## Exercise goal:
Scan the entries for the string "Clique" and give the number of lines that have it, nothing further.
──────
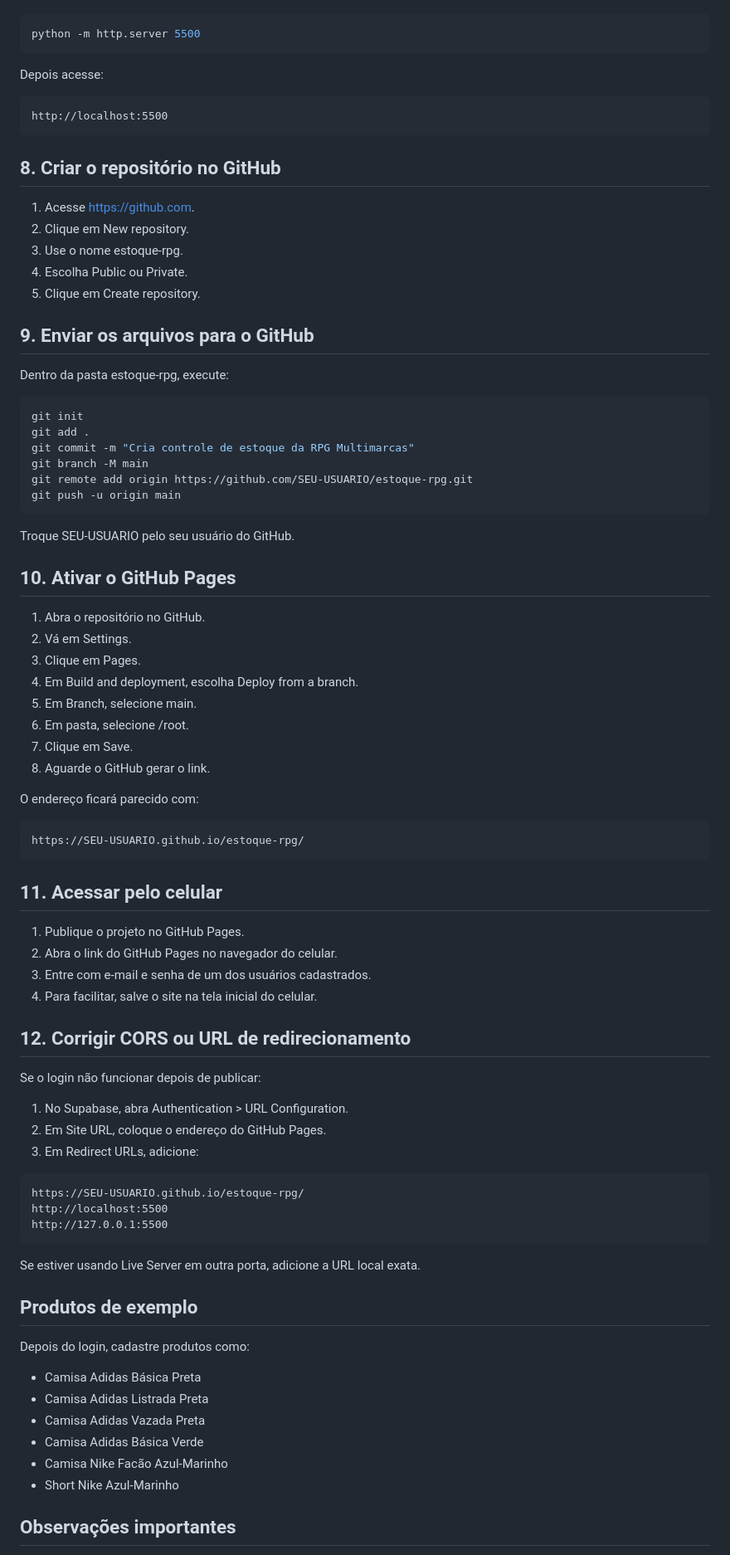
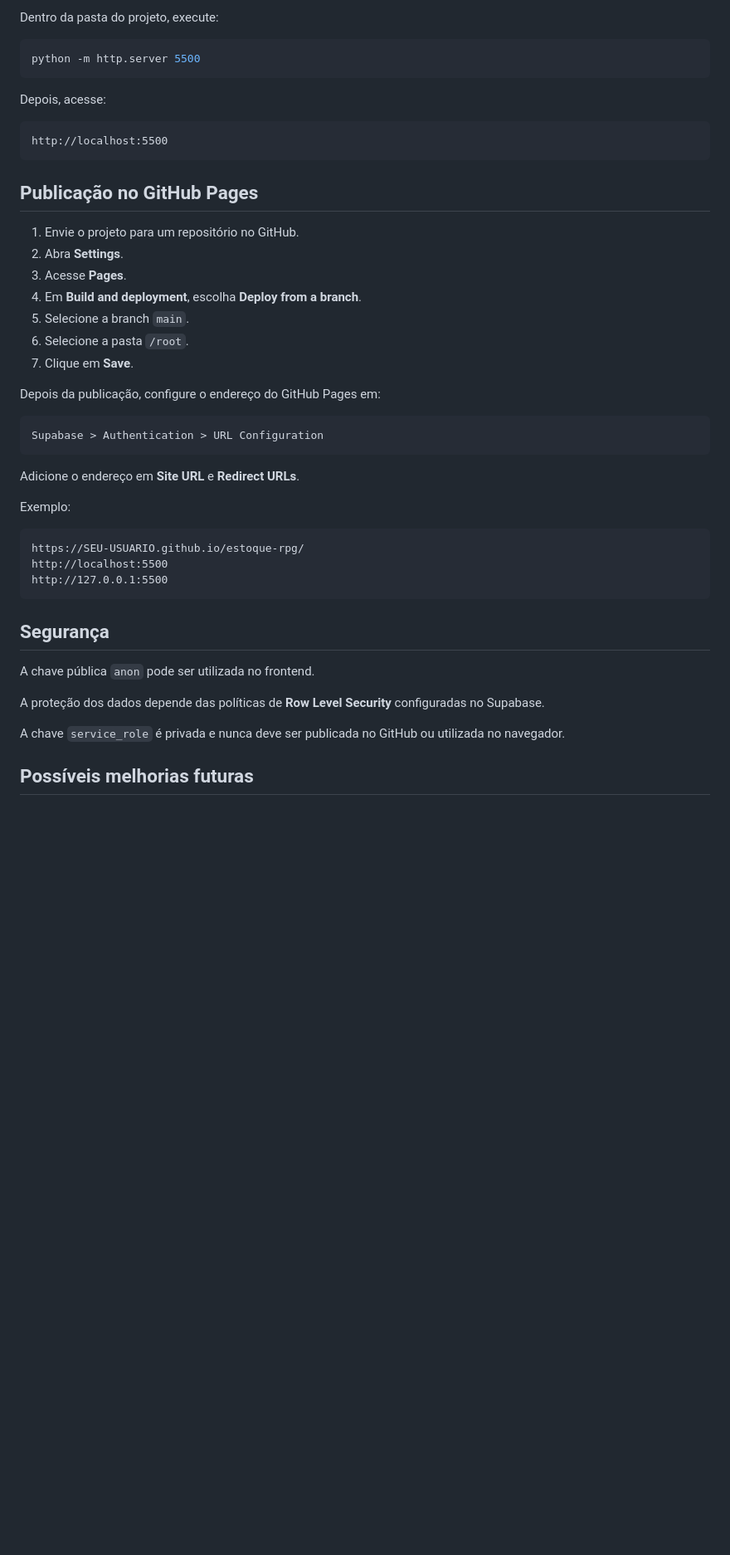
Before and after one commit to pedrollima2002/estoque-rpg, a Markdown page: README.md, the part around the change printed below. Shown: that part at 83% size. GitHub-like rendering; blank space fills up the shorter version.

Commit message:
Atualizar documentação do projeto

````diff
--- a/README.md
+++ b/README.md
@@ -223,87 +275,49 @@ Também é possível abrir um servidor simples com Python dentro da pasta:
 
-~~~bash
+Dentro da pasta do projeto, execute:
+
+```bash
 python -m http.server 5500
-~~~
+```
 
-Depois acesse:
+Depois, acesse:
 
-~~~text
+```text
 http://localhost:5500
-~~~
+```
 
-## 8. Criar o repositório no GitHub
+## Publicação no GitHub Pages
 
-1. Acesse https://github.com.
-2. Clique em New repository.
-3. Use o nome estoque-rpg.
-4. Escolha Public ou Private.
-5. Clique em Create repository.
+1. Envie o projeto para um repositório no GitHub.
+2. Abra **Settings**.
+3. Acesse **Pages**.
+4. Em **Build and deployment**, escolha **Deploy from a branch**.
+5. Selecione a branch `main`.
+6. Selecione a pasta `/root`.
+7. Clique em **Save**.
 
-## 9. Enviar os arquivos para o GitHub
+Depois da publicação, configure o endereço do GitHub Pages em:
 
-Dentro da pasta estoque-rpg, execute:
+```text
+Supabase > Authentication > URL Configuration
+```
 
-~~~bash
-git init
-git add .
-git commit -m "Cria controle de estoque da RPG Multimarcas"
-git branch -M main
-git remote add origin https://github.com/SEU-USUARIO/estoque-rpg.git
-git push -u origin main
-~~~
+Adicione o endereço em **Site URL** e **Redirect URLs**.
 
-Troque SEU-USUARIO pelo seu usuário do GitHub.
+Exemplo:
 
-## 10. Ativar o GitHub Pages
-
-1. Abra o repositório no GitHub.
-2. Vá em Settings.
-3. Clique em Pages.
-4. Em Build and deployment, escolha Deploy from a branch.
-5. Em Branch, selecione main.
-6. Em pasta, selecione /root.
-7. Clique em Save.
-8. Aguarde o GitHub gerar o link.
-
-O endereço ficará parecido com:
-
-~~~text
-https://SEU-USUARIO.github.io/estoque-rpg/
-~~~
-
-## 11. Acessar pelo celular
-
-1. Publique o projeto no GitHub Pages.
-2. Abra o link do GitHub Pages no navegador do celular.
-3. Entre com e-mail e senha de um dos usuários cadastrados.
-4. Para facilitar, salve o site na tela inicial do celular.
-
-## 12. Corrigir CORS ou URL de redirecionamento
-
-Se o login não funcionar depois de publicar:
-
-1. No Supabase, abra Authentication > URL Configuration.
-2. Em Site URL, coloque o endereço do GitHub Pages.
-3. Em Redirect URLs, adicione:
-
-~~~text
+```text
 https://SEU-USUARIO.github.io/estoque-rpg/
 http://localhost:5500
 http://127.0.0.1:5500
-~~~
+```
 
-Se estiver usando Live Server em outra porta, adicione a URL local exata.
+## Segurança
 
-## Produtos de exemplo
+A chave pública `anon` pode ser utilizada no frontend.
 
-Depois do login, cadastre produtos como:
+A proteção dos dados depende das políticas de **Row Level Security** configuradas no Supabase.
 
-- Camisa Adidas Básica Preta
-- Camisa Adidas Listrada Preta
-- Camisa Adidas Vazada Preta
-- Camisa Adidas Básica Verde
-- Camisa Nike Facão Azul-Marinho
-- Short Nike Azul-Marinho
+A chave `service_role` é privada e nunca deve ser publicada no GitHub ou utilizada no navegador.
 
-## Observações importantes
+## Possíveis melhorias futuras
 
````
Also changed, not shown: other parts of README.md (+144 -85 lines).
──────
## Answer to this problem:
5